# Assignment
I would like each line of the data that holds the word "backgroundColor" copied out.

# Provided material
- Opening Delimiter -
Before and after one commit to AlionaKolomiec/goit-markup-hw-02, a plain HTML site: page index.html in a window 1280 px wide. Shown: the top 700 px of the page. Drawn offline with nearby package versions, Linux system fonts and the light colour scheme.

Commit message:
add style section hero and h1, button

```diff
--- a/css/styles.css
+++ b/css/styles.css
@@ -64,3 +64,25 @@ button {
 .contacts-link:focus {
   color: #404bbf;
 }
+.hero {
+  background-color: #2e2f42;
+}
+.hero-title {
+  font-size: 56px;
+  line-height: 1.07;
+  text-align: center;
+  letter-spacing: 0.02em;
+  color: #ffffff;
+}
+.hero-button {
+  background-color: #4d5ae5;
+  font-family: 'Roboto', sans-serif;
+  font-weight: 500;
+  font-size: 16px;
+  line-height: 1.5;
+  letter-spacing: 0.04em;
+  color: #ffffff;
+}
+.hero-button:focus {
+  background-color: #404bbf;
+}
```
- Closing Delimiter -
- Opening Delimiter -
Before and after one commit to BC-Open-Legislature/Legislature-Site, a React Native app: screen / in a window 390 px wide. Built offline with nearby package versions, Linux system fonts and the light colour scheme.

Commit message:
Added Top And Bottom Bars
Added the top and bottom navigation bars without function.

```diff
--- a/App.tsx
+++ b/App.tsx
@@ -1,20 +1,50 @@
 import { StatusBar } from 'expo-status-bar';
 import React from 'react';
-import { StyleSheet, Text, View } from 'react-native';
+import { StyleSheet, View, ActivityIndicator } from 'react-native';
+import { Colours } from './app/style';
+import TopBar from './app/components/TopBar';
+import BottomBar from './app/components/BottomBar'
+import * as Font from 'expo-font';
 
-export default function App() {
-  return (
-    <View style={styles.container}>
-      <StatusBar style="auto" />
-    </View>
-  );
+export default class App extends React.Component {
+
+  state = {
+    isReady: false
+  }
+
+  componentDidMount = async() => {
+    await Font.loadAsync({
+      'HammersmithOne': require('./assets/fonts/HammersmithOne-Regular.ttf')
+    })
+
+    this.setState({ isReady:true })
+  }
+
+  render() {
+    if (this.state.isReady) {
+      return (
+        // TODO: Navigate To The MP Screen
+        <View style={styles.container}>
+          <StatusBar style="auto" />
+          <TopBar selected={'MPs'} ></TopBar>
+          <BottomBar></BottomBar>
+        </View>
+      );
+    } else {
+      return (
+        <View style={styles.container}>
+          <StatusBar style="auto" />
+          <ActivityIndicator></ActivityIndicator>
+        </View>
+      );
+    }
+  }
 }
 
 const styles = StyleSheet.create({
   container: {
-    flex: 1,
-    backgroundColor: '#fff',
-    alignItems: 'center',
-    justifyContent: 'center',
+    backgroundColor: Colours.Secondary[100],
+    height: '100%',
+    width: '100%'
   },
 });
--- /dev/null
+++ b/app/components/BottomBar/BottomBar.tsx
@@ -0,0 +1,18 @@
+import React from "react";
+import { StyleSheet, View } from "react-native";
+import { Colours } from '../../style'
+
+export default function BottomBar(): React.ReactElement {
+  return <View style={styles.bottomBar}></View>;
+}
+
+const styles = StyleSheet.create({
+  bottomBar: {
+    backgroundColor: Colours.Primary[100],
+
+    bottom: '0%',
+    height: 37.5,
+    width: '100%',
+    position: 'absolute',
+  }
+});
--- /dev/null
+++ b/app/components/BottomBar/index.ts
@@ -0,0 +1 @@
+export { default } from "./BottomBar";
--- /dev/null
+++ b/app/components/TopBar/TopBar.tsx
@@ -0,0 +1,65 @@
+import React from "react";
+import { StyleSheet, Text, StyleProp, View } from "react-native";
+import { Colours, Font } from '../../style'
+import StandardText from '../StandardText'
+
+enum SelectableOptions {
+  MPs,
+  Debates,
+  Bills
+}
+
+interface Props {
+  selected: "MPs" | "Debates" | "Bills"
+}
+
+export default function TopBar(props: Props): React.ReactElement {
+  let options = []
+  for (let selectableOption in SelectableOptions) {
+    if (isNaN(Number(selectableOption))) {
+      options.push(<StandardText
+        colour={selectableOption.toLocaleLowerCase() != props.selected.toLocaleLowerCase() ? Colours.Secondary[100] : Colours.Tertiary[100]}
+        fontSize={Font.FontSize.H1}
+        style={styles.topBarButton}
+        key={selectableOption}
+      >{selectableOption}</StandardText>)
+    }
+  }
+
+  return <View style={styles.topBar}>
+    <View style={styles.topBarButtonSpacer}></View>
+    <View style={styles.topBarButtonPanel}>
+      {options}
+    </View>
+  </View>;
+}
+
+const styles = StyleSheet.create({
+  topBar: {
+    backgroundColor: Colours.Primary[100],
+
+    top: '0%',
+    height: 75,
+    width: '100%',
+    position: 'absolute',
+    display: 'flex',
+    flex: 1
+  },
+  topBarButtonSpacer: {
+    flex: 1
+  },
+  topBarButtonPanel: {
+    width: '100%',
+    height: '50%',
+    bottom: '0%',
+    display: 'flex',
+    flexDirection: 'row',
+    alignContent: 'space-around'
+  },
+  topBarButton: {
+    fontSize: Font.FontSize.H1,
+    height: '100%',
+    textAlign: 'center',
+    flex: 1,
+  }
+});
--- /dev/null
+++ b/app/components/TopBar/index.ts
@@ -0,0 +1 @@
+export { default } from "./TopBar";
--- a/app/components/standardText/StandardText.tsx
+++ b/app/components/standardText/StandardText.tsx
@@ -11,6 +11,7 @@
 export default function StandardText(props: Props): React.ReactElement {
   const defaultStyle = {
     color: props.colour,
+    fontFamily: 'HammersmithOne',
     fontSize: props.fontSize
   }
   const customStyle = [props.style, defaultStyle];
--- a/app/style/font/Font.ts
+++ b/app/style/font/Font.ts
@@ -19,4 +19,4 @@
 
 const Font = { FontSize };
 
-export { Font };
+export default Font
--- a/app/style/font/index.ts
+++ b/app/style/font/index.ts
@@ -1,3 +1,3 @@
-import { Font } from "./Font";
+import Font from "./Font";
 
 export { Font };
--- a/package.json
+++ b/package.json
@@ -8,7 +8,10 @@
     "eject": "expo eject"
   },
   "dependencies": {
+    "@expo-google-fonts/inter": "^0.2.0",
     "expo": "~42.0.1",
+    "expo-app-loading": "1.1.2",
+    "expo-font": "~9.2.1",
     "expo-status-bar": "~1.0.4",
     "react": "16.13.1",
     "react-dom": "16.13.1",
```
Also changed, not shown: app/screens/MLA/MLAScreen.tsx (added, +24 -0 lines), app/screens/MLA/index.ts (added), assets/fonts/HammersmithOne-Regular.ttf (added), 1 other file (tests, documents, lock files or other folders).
- Closing Delimiter -
- Opening Delimiter -
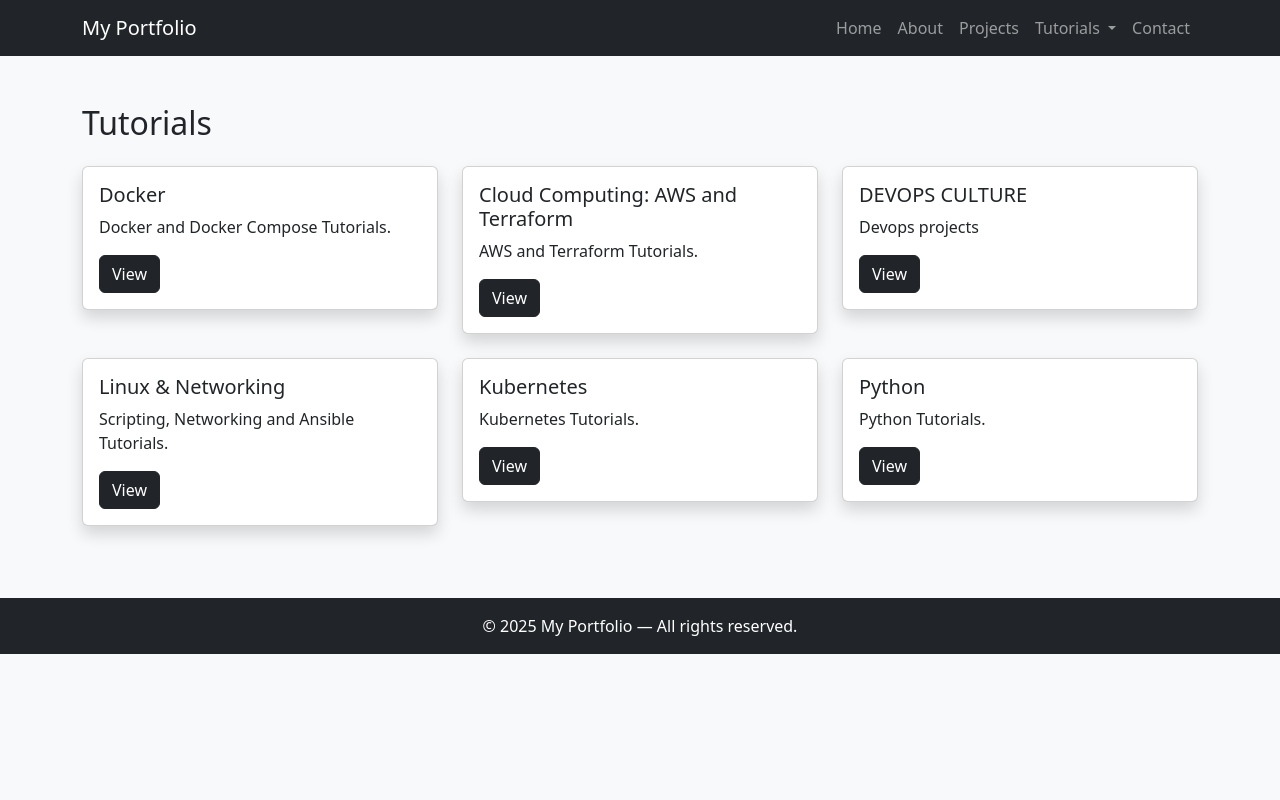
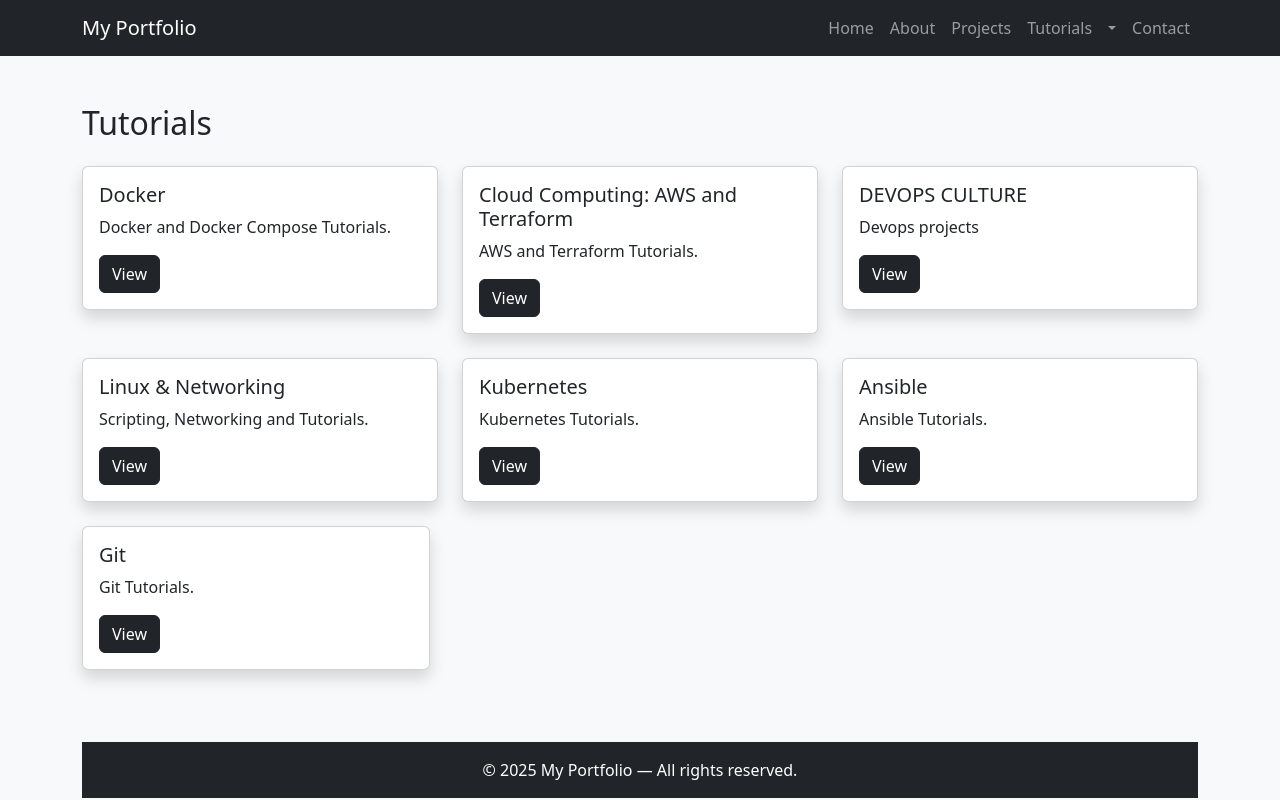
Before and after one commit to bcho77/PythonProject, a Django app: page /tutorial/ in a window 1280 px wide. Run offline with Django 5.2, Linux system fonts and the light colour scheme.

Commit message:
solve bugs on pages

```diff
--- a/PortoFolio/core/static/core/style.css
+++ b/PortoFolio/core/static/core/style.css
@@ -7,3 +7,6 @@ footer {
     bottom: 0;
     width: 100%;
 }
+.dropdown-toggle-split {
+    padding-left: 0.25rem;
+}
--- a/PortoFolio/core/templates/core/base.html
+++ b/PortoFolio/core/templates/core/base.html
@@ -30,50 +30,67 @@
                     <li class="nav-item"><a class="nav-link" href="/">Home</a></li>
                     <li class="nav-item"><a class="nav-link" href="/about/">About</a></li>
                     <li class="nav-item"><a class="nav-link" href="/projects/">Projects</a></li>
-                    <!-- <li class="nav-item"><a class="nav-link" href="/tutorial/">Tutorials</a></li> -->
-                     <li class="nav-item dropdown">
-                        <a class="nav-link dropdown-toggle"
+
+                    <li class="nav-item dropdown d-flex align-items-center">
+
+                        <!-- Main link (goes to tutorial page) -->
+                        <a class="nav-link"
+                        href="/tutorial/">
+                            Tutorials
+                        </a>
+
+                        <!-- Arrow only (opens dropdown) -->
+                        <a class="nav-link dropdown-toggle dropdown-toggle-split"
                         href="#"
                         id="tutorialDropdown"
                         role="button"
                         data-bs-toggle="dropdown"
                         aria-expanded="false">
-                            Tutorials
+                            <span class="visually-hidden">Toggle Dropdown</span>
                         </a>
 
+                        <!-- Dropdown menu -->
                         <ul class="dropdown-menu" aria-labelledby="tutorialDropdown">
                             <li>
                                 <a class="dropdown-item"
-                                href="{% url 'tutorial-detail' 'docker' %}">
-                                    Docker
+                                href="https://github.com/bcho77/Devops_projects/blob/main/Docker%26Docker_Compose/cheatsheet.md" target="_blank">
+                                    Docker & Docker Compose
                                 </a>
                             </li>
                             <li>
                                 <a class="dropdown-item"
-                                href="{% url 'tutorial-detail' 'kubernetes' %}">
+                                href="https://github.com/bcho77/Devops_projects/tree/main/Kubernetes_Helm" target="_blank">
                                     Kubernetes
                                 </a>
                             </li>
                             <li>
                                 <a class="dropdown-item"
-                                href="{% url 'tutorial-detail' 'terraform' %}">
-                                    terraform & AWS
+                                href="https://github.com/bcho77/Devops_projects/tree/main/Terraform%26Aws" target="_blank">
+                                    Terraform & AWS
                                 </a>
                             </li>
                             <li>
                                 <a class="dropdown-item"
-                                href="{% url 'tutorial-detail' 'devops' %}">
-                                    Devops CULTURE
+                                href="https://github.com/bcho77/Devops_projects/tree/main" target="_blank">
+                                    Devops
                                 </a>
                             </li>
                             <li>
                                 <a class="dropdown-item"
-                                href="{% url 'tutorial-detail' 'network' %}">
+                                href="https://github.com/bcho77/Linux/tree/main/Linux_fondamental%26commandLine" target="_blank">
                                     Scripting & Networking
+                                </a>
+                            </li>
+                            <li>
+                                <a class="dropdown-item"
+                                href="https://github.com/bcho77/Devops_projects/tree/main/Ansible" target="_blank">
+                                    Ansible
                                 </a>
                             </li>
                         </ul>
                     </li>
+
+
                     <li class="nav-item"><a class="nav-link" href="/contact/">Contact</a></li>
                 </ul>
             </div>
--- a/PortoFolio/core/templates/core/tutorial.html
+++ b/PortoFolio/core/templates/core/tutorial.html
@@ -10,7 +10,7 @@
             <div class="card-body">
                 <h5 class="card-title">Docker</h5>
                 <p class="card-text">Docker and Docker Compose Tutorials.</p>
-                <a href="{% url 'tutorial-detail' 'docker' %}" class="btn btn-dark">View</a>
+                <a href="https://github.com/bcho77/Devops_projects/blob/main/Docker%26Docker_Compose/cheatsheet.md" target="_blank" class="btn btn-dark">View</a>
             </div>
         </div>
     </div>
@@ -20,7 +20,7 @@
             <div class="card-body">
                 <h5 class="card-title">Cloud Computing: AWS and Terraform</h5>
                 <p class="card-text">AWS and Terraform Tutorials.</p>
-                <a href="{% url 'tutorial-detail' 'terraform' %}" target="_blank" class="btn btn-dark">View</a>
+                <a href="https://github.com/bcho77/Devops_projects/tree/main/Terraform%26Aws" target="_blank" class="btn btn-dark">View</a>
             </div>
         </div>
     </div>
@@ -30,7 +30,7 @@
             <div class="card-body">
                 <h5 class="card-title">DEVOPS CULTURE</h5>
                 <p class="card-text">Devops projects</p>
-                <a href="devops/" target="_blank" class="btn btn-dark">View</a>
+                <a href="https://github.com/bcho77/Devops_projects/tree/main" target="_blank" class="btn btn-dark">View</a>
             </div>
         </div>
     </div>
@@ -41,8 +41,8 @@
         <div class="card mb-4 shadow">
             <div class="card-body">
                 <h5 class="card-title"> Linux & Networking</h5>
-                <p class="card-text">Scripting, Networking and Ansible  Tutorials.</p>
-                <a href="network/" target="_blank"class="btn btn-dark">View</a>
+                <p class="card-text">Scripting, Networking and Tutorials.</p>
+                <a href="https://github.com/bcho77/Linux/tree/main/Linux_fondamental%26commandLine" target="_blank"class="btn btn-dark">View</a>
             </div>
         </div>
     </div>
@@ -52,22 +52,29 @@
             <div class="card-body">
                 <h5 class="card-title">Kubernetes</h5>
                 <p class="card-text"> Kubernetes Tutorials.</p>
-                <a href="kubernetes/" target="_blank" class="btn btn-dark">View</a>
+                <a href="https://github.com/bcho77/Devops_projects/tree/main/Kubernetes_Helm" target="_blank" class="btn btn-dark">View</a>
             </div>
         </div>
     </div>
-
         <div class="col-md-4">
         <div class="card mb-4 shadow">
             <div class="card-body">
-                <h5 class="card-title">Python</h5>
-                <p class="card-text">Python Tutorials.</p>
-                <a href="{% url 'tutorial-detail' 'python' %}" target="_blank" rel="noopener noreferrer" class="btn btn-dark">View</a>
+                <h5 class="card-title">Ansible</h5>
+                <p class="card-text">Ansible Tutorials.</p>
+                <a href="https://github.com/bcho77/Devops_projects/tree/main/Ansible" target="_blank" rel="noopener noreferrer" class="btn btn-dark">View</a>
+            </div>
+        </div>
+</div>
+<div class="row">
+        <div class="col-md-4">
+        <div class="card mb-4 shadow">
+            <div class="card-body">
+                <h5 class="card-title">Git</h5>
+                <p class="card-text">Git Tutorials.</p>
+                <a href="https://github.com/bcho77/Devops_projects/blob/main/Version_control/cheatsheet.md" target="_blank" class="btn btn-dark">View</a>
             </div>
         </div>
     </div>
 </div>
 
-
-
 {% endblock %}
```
- Closing Delimiter -
# Result of the exercise
-    backgroundColor: '#fff',
+    backgroundColor: Colours.Secondary[100],
+    backgroundColor: Colours.Primary[100],
+    backgroundColor: Colours.Primary[100],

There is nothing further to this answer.